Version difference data
______

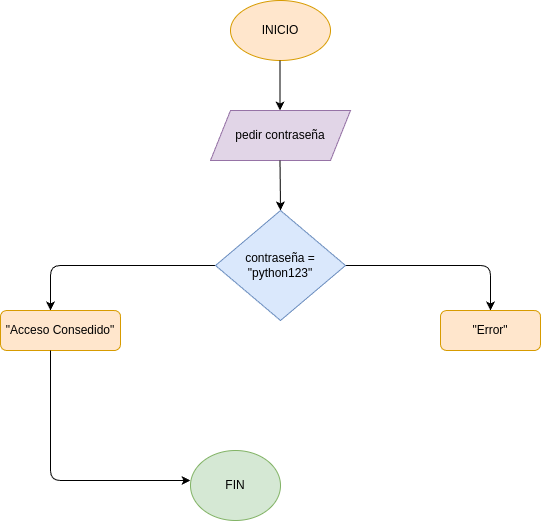
The draw.io diagram ejercicio_1/diagrama.png in mariagomez1-hub/Taller_instrucci-n_repetitiva_while, before a commit. Source tidied: cells renumbered, new cells last; positions are measured from the earlier drawing's top-left corner, leaving out a move shared by most shapes. Its diagram source:
```xml
<mxGraphModel>
  <root>
    <mxCell id="0" />
    <mxCell id="1" parent="0" />
    <mxCell id="2" value="INICIO" style="ellipse;whiteSpace=wrap;html=1;fillColor=#ffe6cc;strokeColor=#d79b00;" parent="1" vertex="1">
      <mxGeometry x="230" width="100" height="60" as="geometry" />
    </mxCell>
    <mxCell id="3" style="endArrow=classic;html=1;" parent="1" edge="1">
      <mxGeometry relative="1" as="geometry">
        <mxPoint x="279.5" y="60" as="sourcePoint" />
        <mxPoint x="279.5" y="110" as="targetPoint" />
      </mxGeometry>
    </mxCell>
    <mxCell id="4" value="pedir contraseña" style="shape=parallelogram;perimeter=parallelogramPerimeter;whiteSpace=wrap;html=1;fixedSize=1;fillColor=#e1d5e7;strokeColor=#9673a6;" parent="1" vertex="1">
      <mxGeometry x="210" y="110" width="140" height="50" as="geometry" />
    </mxCell>
    <mxCell id="5" style="endArrow=classic;html=1;" parent="1" edge="1">
      <mxGeometry relative="1" as="geometry">
        <mxPoint x="279.5" y="160" as="sourcePoint" />
        <mxPoint x="280" y="210" as="targetPoint" />
      </mxGeometry>
    </mxCell>
    <mxCell id="6" style="edgeStyle=none;html=1;" parent="1" edge="1" source="8">
      <mxGeometry relative="1" as="geometry">
        <mxPoint x="490" y="310" as="targetPoint" />
        <Array as="points">
          <mxPoint x="490" y="265" />
        </Array>
      </mxGeometry>
    </mxCell>
    <mxCell id="7" style="edgeStyle=none;html=1;" parent="1" edge="1" source="8">
      <mxGeometry relative="1" as="geometry">
        <mxPoint x="50" y="310" as="targetPoint" />
        <Array as="points">
          <mxPoint x="50" y="265" />
        </Array>
      </mxGeometry>
    </mxCell>
    <mxCell id="8" value="contraseña = &quot;python123&quot;" style="rhombus;whiteSpace=wrap;html=1;fillColor=#dae8fc;strokeColor=#6c8ebf;" parent="1" vertex="1">
      <mxGeometry x="215" y="210" width="130" height="110" as="geometry" />
    </mxCell>
    <mxCell id="9" value="&quot;Error&quot;" style="rounded=1;whiteSpace=wrap;html=1;fillColor=#ffe6cc;strokeColor=#d79b00;" parent="1" vertex="1">
      <mxGeometry x="440" y="310" width="100" height="40" as="geometry" />
    </mxCell>
    <mxCell id="10" value="&quot;Acceso Consedido&quot;" style="rounded=1;whiteSpace=wrap;html=1;fillColor=#ffe6cc;strokeColor=#d79b00;" parent="1" vertex="1">
      <mxGeometry y="310" width="120" height="40" as="geometry" />
    </mxCell>
    <mxCell id="11" style="endArrow=classic;html=1;" parent="1" edge="1">
      <mxGeometry relative="1" as="geometry">
        <mxPoint x="50" y="350" as="sourcePoint" />
        <mxPoint x="190" y="480" as="targetPoint" />
        <Array as="points">
          <mxPoint x="50" y="480" />
        </Array>
      </mxGeometry>
    </mxCell>
    <mxCell id="12" value="FIN" style="ellipse;whiteSpace=wrap;html=1;fillColor=#d5e8d4;strokeColor=#82b366;" parent="1" vertex="1">
      <mxGeometry x="190" y="450" width="90" height="70" as="geometry" />
    </mxCell>
  </root>
</mxGraphModel>
```
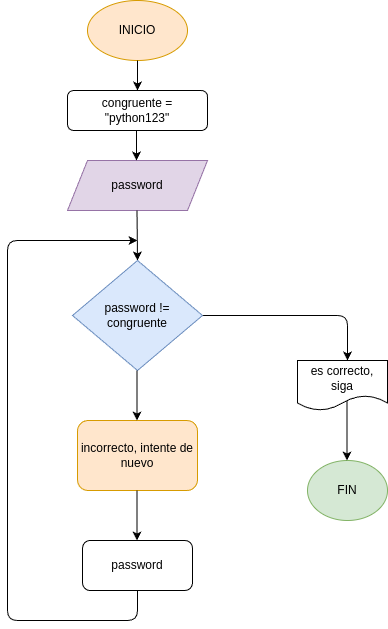
Above is the later version.

What changed in the source:
```diff
@@ -3,15 +3,15 @@
     <mxCell id="0" />
     <mxCell id="1" parent="0" />
     <mxCell id="2" value="INICIO" style="ellipse;whiteSpace=wrap;html=1;fillColor=#ffe6cc;strokeColor=#d79b00;" parent="1" vertex="1">
-      <mxGeometry x="230" width="100" height="60" as="geometry" />
+      <mxGeometry x="230" y="-50" width="100" height="60" as="geometry" />
     </mxCell>
     <mxCell id="3" style="endArrow=classic;html=1;" parent="1" edge="1">
       <mxGeometry relative="1" as="geometry">
-        <mxPoint x="279.5" y="60" as="sourcePoint" />
-        <mxPoint x="279.5" y="110" as="targetPoint" />
+        <mxPoint x="280" y="10" as="sourcePoint" />
+        <mxPoint x="280" y="40" as="targetPoint" />
       </mxGeometry>
     </mxCell>
-    <mxCell id="4" value="pedir contraseña" style="shape=parallelogram;perimeter=parallelogramPerimeter;whiteSpace=wrap;html=1;fixedSize=1;fillColor=#e1d5e7;strokeColor=#9673a6;" parent="1" vertex="1">
+    <mxCell id="4" value="password" style="shape=parallelogram;perimeter=parallelogramPerimeter;whiteSpace=wrap;html=1;fixedSize=1;fillColor=#e1d5e7;strokeColor=#9673a6;" parent="1" vertex="1">
       <mxGeometry x="210" y="110" width="140" height="50" as="geometry" />
     </mxCell>
     <mxCell id="5" style="endArrow=classic;html=1;" parent="1" edge="1">
@@ -28,34 +28,57 @@
         </Array>
       </mxGeometry>
     </mxCell>
-    <mxCell id="7" style="edgeStyle=none;html=1;" parent="1" edge="1" source="8">
-      <mxGeometry relative="1" as="geometry">
-        <mxPoint x="50" y="310" as="targetPoint" />
-        <Array as="points">
-          <mxPoint x="50" y="265" />
-        </Array>
-      </mxGeometry>
-    </mxCell>
-    <mxCell id="8" value="contraseña = &quot;python123&quot;" style="rhombus;whiteSpace=wrap;html=1;fillColor=#dae8fc;strokeColor=#6c8ebf;" parent="1" vertex="1">
+    <mxCell id="8" value="password !=&lt;div&gt;congruente&lt;/div&gt;" style="rhombus;whiteSpace=wrap;html=1;fillColor=#dae8fc;strokeColor=#6c8ebf;" parent="1" vertex="1">
       <mxGeometry x="215" y="210" width="130" height="110" as="geometry" />
     </mxCell>
-    <mxCell id="9" value="&quot;Error&quot;" style="rounded=1;whiteSpace=wrap;html=1;fillColor=#ffe6cc;strokeColor=#d79b00;" parent="1" vertex="1">
-      <mxGeometry x="440" y="310" width="100" height="40" as="geometry" />
+    <mxCell id="9" value="incorrecto, intente de nuevo" style="rounded=1;whiteSpace=wrap;html=1;fillColor=#ffe6cc;strokeColor=#d79b00;" parent="1" vertex="1">
+      <mxGeometry x="220" y="370" width="120" height="70" as="geometry" />
     </mxCell>
-    <mxCell id="10" value="&quot;Acceso Consedido&quot;" style="rounded=1;whiteSpace=wrap;html=1;fillColor=#ffe6cc;strokeColor=#d79b00;" parent="1" vertex="1">
-      <mxGeometry y="310" width="120" height="40" as="geometry" />
-    </mxCell>
-    <mxCell id="11" style="endArrow=classic;html=1;" parent="1" edge="1">
+    <mxCell id="11" style="endArrow=classic;html=1;exitX=0.5;exitY=1;exitDx=0;exitDy=0;" parent="1" edge="1" source="19">
       <mxGeometry relative="1" as="geometry">
-        <mxPoint x="50" y="350" as="sourcePoint" />
-        <mxPoint x="190" y="480" as="targetPoint" />
+        <mxPoint x="280" y="190" as="targetPoint" />
         <Array as="points">
-          <mxPoint x="50" y="480" />
+          <mxPoint x="280" y="570" />
+          <mxPoint x="150" y="570" />
+          <mxPoint x="150" y="190" />
         </Array>
       </mxGeometry>
     </mxCell>
     <mxCell id="12" value="FIN" style="ellipse;whiteSpace=wrap;html=1;fillColor=#d5e8d4;strokeColor=#82b366;" parent="1" vertex="1">
-      <mxGeometry x="190" y="450" width="90" height="70" as="geometry" />
+      <mxGeometry x="450" y="410" width="80" height="60" as="geometry" />
     </mxCell>
+    <mxCell id="13" style="endArrow=classic;html=1;" parent="1" edge="1">
+      <mxGeometry relative="1" as="geometry">
+        <mxPoint x="489.5" y="350" as="sourcePoint" />
+        <mxPoint x="489.5" y="410" as="targetPoint" />
+      </mxGeometry>
+    </mxCell>
+    <mxCell id="14" value="congruente = &quot;python123&quot;" style="rounded=1;whiteSpace=wrap;html=1;" parent="1" vertex="1">
+      <mxGeometry x="210" y="40" width="140" height="40" as="geometry" />
+    </mxCell>
+    <mxCell id="15" style="endArrow=classic;html=1;" parent="1" edge="1">
+      <mxGeometry relative="1" as="geometry">
+        <mxPoint x="279" y="80" as="sourcePoint" />
+        <mxPoint x="279" y="110" as="targetPoint" />
+      </mxGeometry>
+    </mxCell>
+    <mxCell id="16" value="es correcto, siga" style="shape=document;whiteSpace=wrap;html=1;boundedLbl=1;" parent="1" vertex="1">
+      <mxGeometry x="440" y="310" width="90" height="50" as="geometry" />
+    </mxCell>
+    <mxCell id="17" style="endArrow=classic;html=1;" parent="1" edge="1">
+      <mxGeometry relative="1" as="geometry">
+        <mxPoint x="279.5" y="320" as="sourcePoint" />
+        <mxPoint x="279.5" y="370" as="targetPoint" />
+      </mxGeometry>
+    </mxCell>
+    <mxCell id="18" style="endArrow=classic;html=1;" parent="1" edge="1">
+      <mxGeometry relative="1" as="geometry">
+        <mxPoint x="279.5" y="440" as="sourcePoint" />
+        <mxPoint x="279.5" y="490" as="targetPoint" />
+      </mxGeometry>
+    </mxCell>
+    <mxCell id="19" value="password" style="rounded=1;whiteSpace=wrap;html=1;" parent="1" vertex="1">
+      <mxGeometry x="225" y="490" width="110" height="50" as="geometry" />
+    </mxCell>
   </root>
 </mxGraphModel>
```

______

Take every line from the records above that has the word "classic" and copy it.

Answer to the exercise -
    <mxCell id="3" style="endArrow=classic;html=1;" parent="1" edge="1">
    <mxCell id="5" style="endArrow=classic;html=1;" parent="1" edge="1">
    <mxCell id="11" style="endArrow=classic;html=1;" parent="1" edge="1">
     <mxCell id="3" style="endArrow=classic;html=1;" parent="1" edge="1">
     <mxCell id="5" style="endArrow=classic;html=1;" parent="1" edge="1">
-    <mxCell id="11" style="endArrow=classic;html=1;" parent="1" edge="1">
+    <mxCell id="11" style="endArrow=classic;html=1;exitX=0.5;exitY=1;exitDx=0;exitDy=0;" parent="1" edge="1" source="19">
+    <mxCell id="13" style="endArrow=classic;html=1;" parent="1" edge="1">
+    <mxCell id="15" style="endArrow=classic;html=1;" parent="1" edge="1">
+    <mxCell id="17" style="endArrow=classic;html=1;" parent="1" edge="1">
+    <mxCell id="18" style="endArrow=classic;html=1;" parent="1" edge="1">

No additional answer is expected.